Mr Holloway’s involvement in the saga has raised questions about the findings of a report commissioned by the Government in 1996 to examine the allegations of a pedophile ring within the department.
It found that the department did not cover up Scoble’s activities, because those who spoke to Telstra were not aware of the investigations into his activities.
Yet the report also found it was “probable” that Scoble’s branch head – now identified as Mr Holloway – had told Telstra Scoble was held in “extremely high regard”, paving the way for the job.
Mr Holloway held the Canberra post of branch head, South-East Asia, at the time Scoble was being investigated and his subsequent departure for Telstra.
Scoble was a senior diplomat in Hanoi at the time, including stints as acting ambassador.

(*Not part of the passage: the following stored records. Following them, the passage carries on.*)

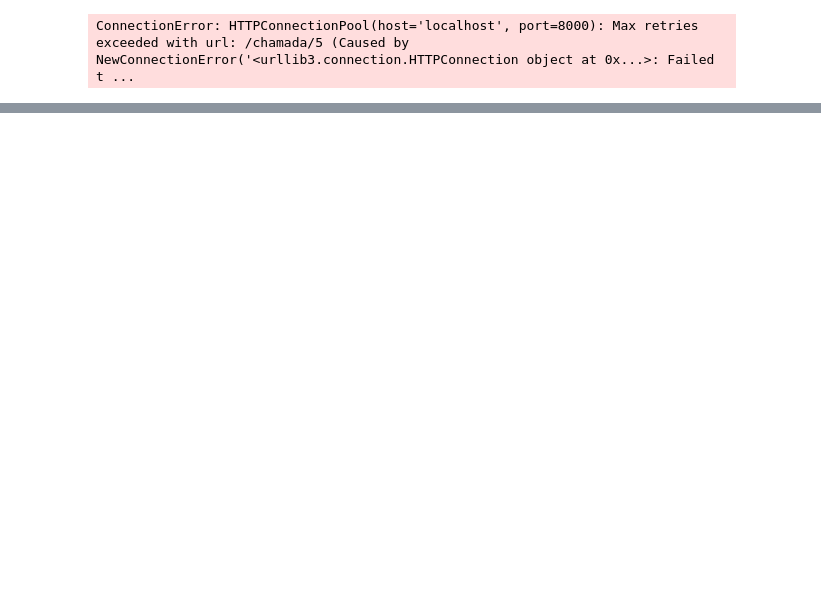
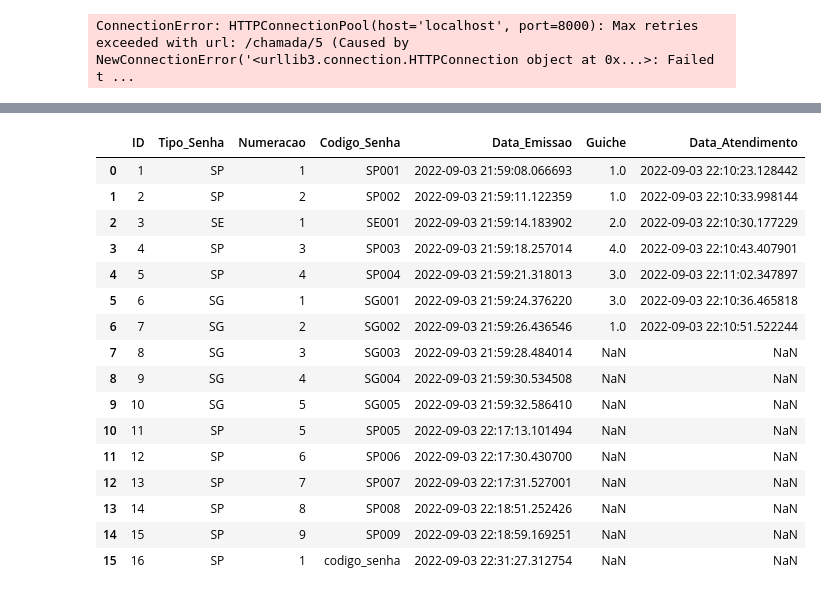
Before and after one commit to fabiobritoo/api_ticket, a Jupyter notebook: testes_api.ipynb, the cells around one changed output, grey strips where cells are left out. Saved outputs shown, nothing was run; the diff lists cells and outputs as text; code cells hidden in the pictures; blank space fills up the shorter version.

Commit message:
Trocando append por concat

```diff
--- a/testes_api.ipynb
+++ b/testes_api.ipynb
@@ -57,3 +61,38 @@ df
+# %%
+df = pd.read_csv("atendimentos.csv")
+max_id = df.ID.max()
+if np.isnan(df.ID.max()):
+    max_id = 0
+
+df2 = pd.DataFrame(
+    [[
+        max_id + 1
+        ,'SP'
+        ,1
+        ,'codigo_senha'
+        , datetime.datetime.now()
+        ]]
+    , columns=['ID','Tipo_Senha','Numeracao','Codigo_Senha','Data_Emissao'])
+
+df = pd.concat([df,df2]).reset_index(drop=True)
+# %% [output]
+|  | ID | Tipo_Senha | Numeracao | Codigo_Senha | Data_Emissao | Guiche | Data_Atendimento |
+| 0 | 1 | SP | 1 | SP001 | 2022-09-03 21:59:08.066693 | 1.0 | 2022-09-03 22:10:23.128442 |
+| 1 | 2 | SP | 2 | SP002 | 2022-09-03 21:59:11.122359 | 1.0 | 2022-09-03 22:10:33.998144 |
+| 2 | 3 | SE | 1 | SE001 | 2022-09-03 21:59:14.183902 | 2.0 | 2022-09-03 22:10:30.177229 |
+| 3 | 4 | SP | 3 | SP003 | 2022-09-03 21:59:18.257014 | 4.0 | 2022-09-03 22:10:43.407901 |
+| 4 | 5 | SP | 4 | SP004 | 2022-09-03 21:59:21.318013 | 3.0 | 2022-09-03 22:11:02.347897 |
+| 5 | 6 | SG | 1 | SG001 | 2022-09-03 21:59:24.376220 | 3.0 | 2022-09-03 22:10:36.465818 |
+| 6 | 7 | SG | 2 | SG002 | 2022-09-03 21:59:26.436546 | 1.0 | 2022-09-03 22:10:51.522244 |
+| 7 | 8 | SG | 3 | SG003 | 2022-09-03 21:59:28.484014 | NaN | NaN |
+| 8 | 9 | SG | 4 | SG004 | 2022-09-03 21:59:30.534508 | NaN | NaN |
+| 9 | 10 | SG | 5 | SG005 | 2022-09-03 21:59:32.586410 | NaN | NaN |
+| 10 | 11 | SP | 5 | SP005 | 2022-09-03 22:17:13.101494 | NaN | NaN |
+| 11 | 12 | SP | 6 | SP006 | 2022-09-03 22:17:30.430700 | NaN | NaN |
+| 12 | 13 | SP | 7 | SP007 | 2022-09-03 22:17:31.527001 | NaN | NaN |
+| 13 | 14 | SP | 8 | SP008 | 2022-09-03 22:18:51.252426 | NaN | NaN |
+| 14 | 15 | SP | 9 | SP009 | 2022-09-03 22:18:59.169251 | NaN | NaN |
+| 15 | 16 | SP | 1 | codigo_senha | 2022-09-03 22:31:27.312754 | NaN | NaN |
 # %%
 df[~df["Data_Atendimento"].isna()].sort_values(by = "Data_Atendimento").tail(1)
 # %%
```
Also changed, not shown: parts of 3 cells of this notebook, 1 other file.
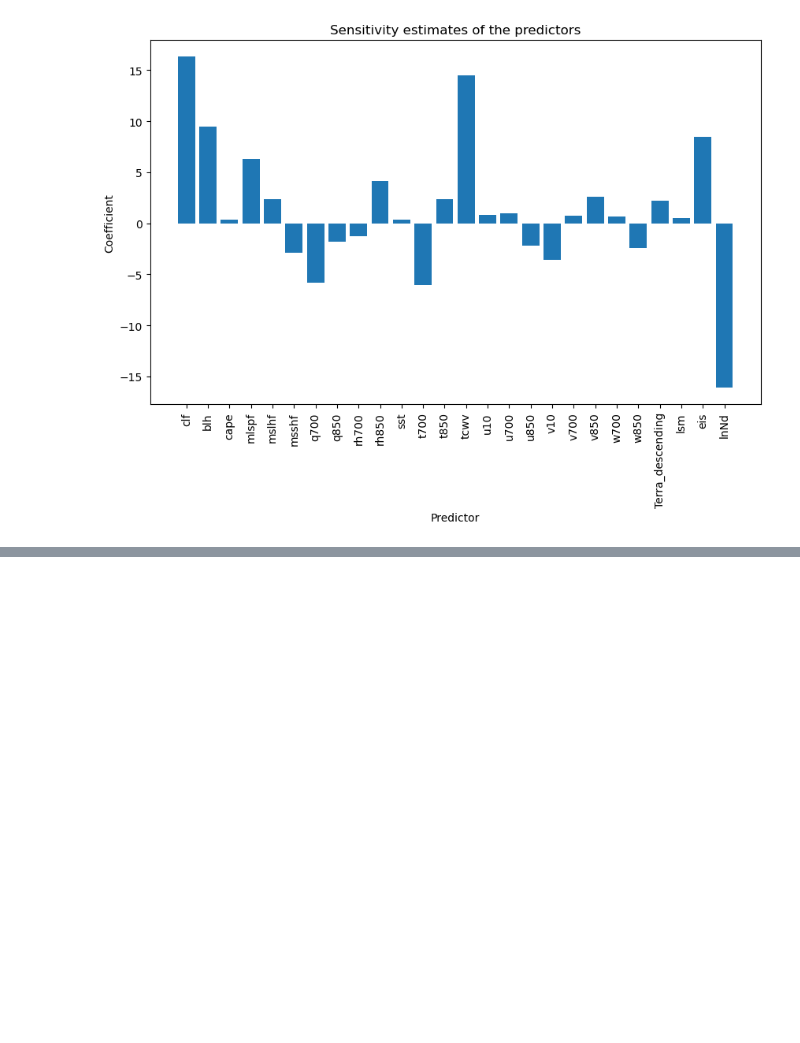
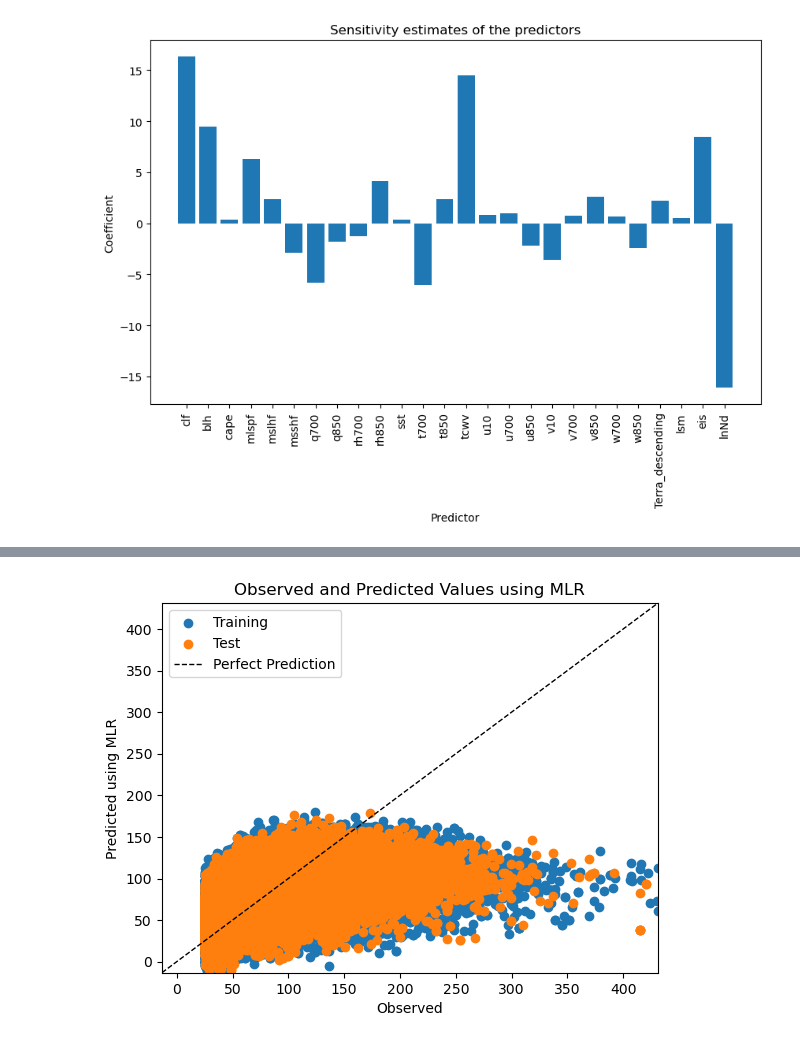
Before and after one commit to satvik007vk/Calisma_LR, a Jupyter notebook: Regression.ipynb, the cells around one changed output, grey strips where cells are left out. Saved outputs shown, nothing was run; the diff lists cells and outputs as text; code cells hidden in the pictures; blank space fills up the shorter version.

```diff
--- a/Regression.ipynb
+++ b/Regression.ipynb
@@ -161,0 +173,35 @@ plt.show()
+# %%
+from sklearn.linear_model import LinearRegression
+import matplotlib.pyplot as plt
+
+# Fit the linear regression model
+mlr = LinearRegression()
+mlr.fit(X_train, y_train)
+
+# Get predictions for training and test data
+y_train_pred = mlr.predict(X_train)
+y_test_pred = mlr.predict(X_test)
+
+# Plot observed vs. predicted for training data
+plt.scatter(y_train, y_train_pred, label='Training')
+
+# Plot observed vs. predicted for test data
+plt.scatter(y_test, y_test_pred, label='Test')
+
+# Set axis limits based on the combined range of observed and predicted values
+min_val = min(y_train.min(), y_train_pred.min(), y_test.min(), y_test_pred.min())
+max_val = max(y_train.max(), y_train_pred.max(), y_test.max(), y_test_pred.max())
+plt.xlim(min_val, max_val)
+plt.ylim(min_val, max_val)
+
+# Add diagonal line for reference (perfect prediction line)
+plt.plot([min_val, max_val], [min_val, max_val], 'k--', linewidth=1, label='Perfect Prediction')
+
+# Add labels and legend
+plt.xlabel('Observed')
+plt.ylabel('Predicted using MLR')
+plt.title("Observed and Predicted Values using MLR")
+plt.legend()
+plt.show()
+# %% [output]
+[figure, added]
```
Also changed, not shown: parts of 6 cells of this notebook, 1 other file.
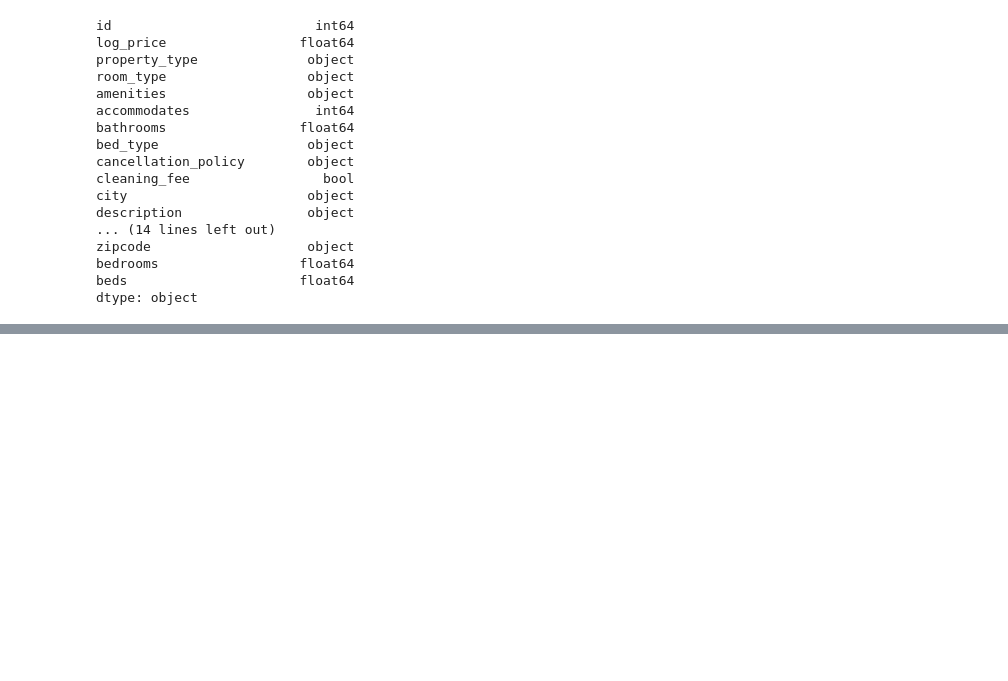
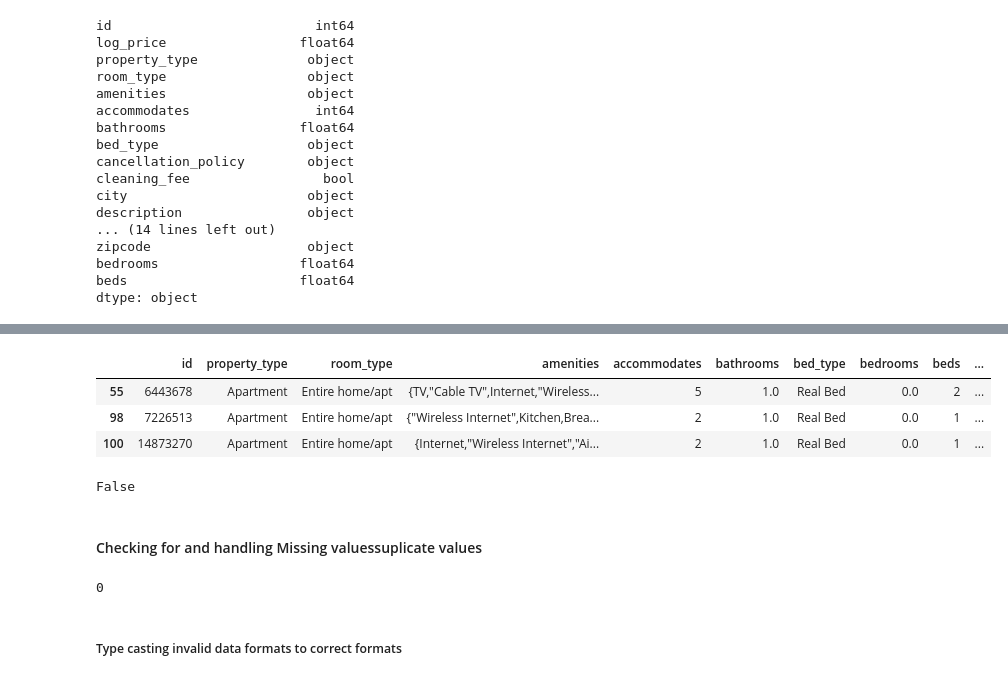
Before and after one commit to janejeshen/Recommendation-system-for-hotel-and-airbnbs, a Jupyter notebook: Recommendation_system.ipynb, the cells around one changed output, grey strips where cells are left out. Saved outputs shown, nothing was run; the diff lists cells and outputs as text; code cells hidden in the pictures; blank space fills up the shorter version.

```diff
--- a/Recommendation_system.ipynb
+++ b/Recommendation_system.ipynb
@@ -182,0 +364,3 @@ IntCastingNaNError: Cannot convert non-finite values (NA or inf) to integer
+# %%
+# Filling bathroom missing values using forward fill, then backward fill
+df['bathrooms'] = df['bathrooms'].ffill().bfill()
@@ -182,0 +441,6 @@ IntCastingNaNError: Cannot convert non-finite values (NA or inf) to integer
+# %%
+# Filling beds missing values using forward fill, then backward fill
+df['beds'] = df['beds'].ffill().bfill()
+# %%
+# Rounding the beds column to the nearest whole number and converting it to int
+df['beds'] = df['beds'].round().astype('int64')
@@ -182,0 +466,22 @@ IntCastingNaNError: Cannot convert non-finite values (NA or inf) to integer
+# %%
+# Bedroom keyword mapping
+bedroom_keywords = {'one bedroom': 1, 'two bedrooms': 2, 'three bedrooms': 3,
+                    'four bedrooms': 4, 'five bedrooms': 5, 'six bedrooms': 6,
+                    'single bedroom': 1, 'double bedroom': 1, 'master bedroom': 1,
+                    'studio': 1, 'loft': 1, 'private room': 1, 'shared room': 1,
+                    '1.5 bedrooms': 1.5, '2.5 bedrooms': 2.5, '3.5 bedrooms': 3.5,
+                    '4.5 bedrooms': 4.5, '5.5 bedrooms': 5.5}
+
+# Function to update bedroom column due to inconsistency
+def update_bedroom_count(row):
+    if row['bedrooms'] == 0:
+        description = row['description'].lower()
+        for key, value in bedroom_keywords.items():
+            if key in description:
+                return value
+        if 'bedroom' in description or 'bedrooms' in description:
+            return 1
+    return row['bedrooms']
+
+# Apply function
+df['bedrooms'] = df.apply(update_bedroom_count, axis=1)
@@ -182,0 +505,9 @@ IntCastingNaNError: Cannot convert non-finite values (NA or inf) to integer
+# %%
+# Dataframe of columns with no bedrooms
+no_bedrooms = df[df["bedrooms"] ==0.0]
+no_bedrooms.head(3)
+# %% [output]
+|  | id | property_type | room_type | amenities | accommodates | bathrooms | bed_type | bedrooms | beds | ... |
+| 55 | 6443678 | Apartment | Entire home/apt | {TV,"Cable TV",Internet,"Wireless... | 5 | 1.0 | Real Bed | 0.0 | 2 | ... |
+| 98 | 7226513 | Apartment | Entire home/apt | {"Wireless Internet",Kitchen,Brea... | 2 | 1.0 | Real Bed | 0.0 | 1 | ... |
+| 100 | 14873270 | Apartment | Entire home/apt | {Internet,"Wireless Internet","Ai... | 2 | 1.0 | Real Bed | 0.0 | 1 | ... |
@@ -182,0 +517,14 @@ IntCastingNaNError: Cannot convert non-finite values (NA or inf) to integer
+# %%
+# Confirming if all the missing values have successfully been imputed
+df.isna().any().any()
+# %% [output]
+False
+# %% [markdown]
+#### Checking for and handling Missing valuessuplicate values
+# %%
+# Checking for duplicate values
+df.duplicated().sum()
+# %% [output]
+0
+# %% [markdown]
+##### Type casting invalid data formats to correct formats
```
Also changed, not shown: parts of 29 cells of this notebook, 1 other file.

There are other inconsistencies in the inquiry report’s claim that no referees were aware of the investigation into Scoble.
Richard Broinowski, a former ambassador to Vietnam and another of Scoble’s referees, attended an interview by an officer when Scoble was being questioned about using a diplomatic bag to send photos of naked young men to a colleague.
Professor Broinowski yesterday recalled the interview and said he was aware of an investigation. But he reiterated that he was only aware of one photo, in which the young male subject was clothed, and he believed Scoble’s assurances that he was not a pedophile.
In another twist, the inquiry into claims of pedophilia within the department was launched by the Foreign Minister, Alexander Downer, just weeks after Mr Holloway was arrested and brought back to Australia to face charges under new child sex laws.
The high-profile case – Mr Holloway had been Australia’s ambassador to Cambodia – involved a charge that Mr Holloway had had sex with a 14-year-old Cambodian boy. Two Cambodian youths were brought to Australia by Federal Police to testify.
Mr Holloway denied the charge and said he had never been a pedophile. He was acquitted after the magistrate, Michael Somes, said the two young witnesses gave inconsistent evidence.
That acquittal occurred in the middle of the inquiry into Scoble’s activities. The final report by Pam O’Neil made no reference to Mr Holloway’s participation in the case. Mr Holloway, understood to be abroad, could not be contacted.
The department would not comment on Mr Holloway’s role in the Scoble affair. But it said it had introduced widespread reforms of its practices in the late 1990s and no pedophile activity had been reported among Australian diplomats since.
Scoble has been granted bail by Thai authorities after being charged on Saturday with distributing pornography and employing an unregistered worker.